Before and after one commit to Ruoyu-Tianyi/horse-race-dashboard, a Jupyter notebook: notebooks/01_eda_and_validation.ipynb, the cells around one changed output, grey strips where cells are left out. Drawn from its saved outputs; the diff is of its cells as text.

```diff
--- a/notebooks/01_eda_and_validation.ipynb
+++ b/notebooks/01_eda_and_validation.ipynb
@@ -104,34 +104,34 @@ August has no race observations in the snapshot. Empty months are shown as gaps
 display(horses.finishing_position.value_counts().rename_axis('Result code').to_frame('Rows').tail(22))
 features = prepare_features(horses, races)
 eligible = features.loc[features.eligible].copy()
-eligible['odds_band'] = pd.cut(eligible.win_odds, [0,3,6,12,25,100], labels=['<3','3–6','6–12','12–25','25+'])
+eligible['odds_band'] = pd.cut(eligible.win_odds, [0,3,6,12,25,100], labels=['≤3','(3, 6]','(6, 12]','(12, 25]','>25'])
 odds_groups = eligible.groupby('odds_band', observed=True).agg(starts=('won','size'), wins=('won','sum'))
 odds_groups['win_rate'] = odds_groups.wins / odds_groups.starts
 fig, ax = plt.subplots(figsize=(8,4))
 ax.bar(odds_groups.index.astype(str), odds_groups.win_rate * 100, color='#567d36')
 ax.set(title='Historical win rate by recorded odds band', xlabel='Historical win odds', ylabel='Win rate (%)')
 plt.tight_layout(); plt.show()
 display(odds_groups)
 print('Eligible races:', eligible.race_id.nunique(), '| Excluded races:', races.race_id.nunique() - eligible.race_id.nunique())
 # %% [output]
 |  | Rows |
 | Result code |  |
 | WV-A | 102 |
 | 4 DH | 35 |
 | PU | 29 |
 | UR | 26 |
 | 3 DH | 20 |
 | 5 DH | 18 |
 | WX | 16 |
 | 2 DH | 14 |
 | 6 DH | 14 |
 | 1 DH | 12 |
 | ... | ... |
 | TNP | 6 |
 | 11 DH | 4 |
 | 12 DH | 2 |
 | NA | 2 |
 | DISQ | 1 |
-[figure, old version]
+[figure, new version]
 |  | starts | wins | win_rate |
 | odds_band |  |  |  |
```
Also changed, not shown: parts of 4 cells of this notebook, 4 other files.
-------
What is being asked >> In which lines of the records does the word "features" appear? Copy each of them.

Output for this exercise >>
 features = prepare_features(horses, races)
 eligible = features.loc[features.eligible].copy()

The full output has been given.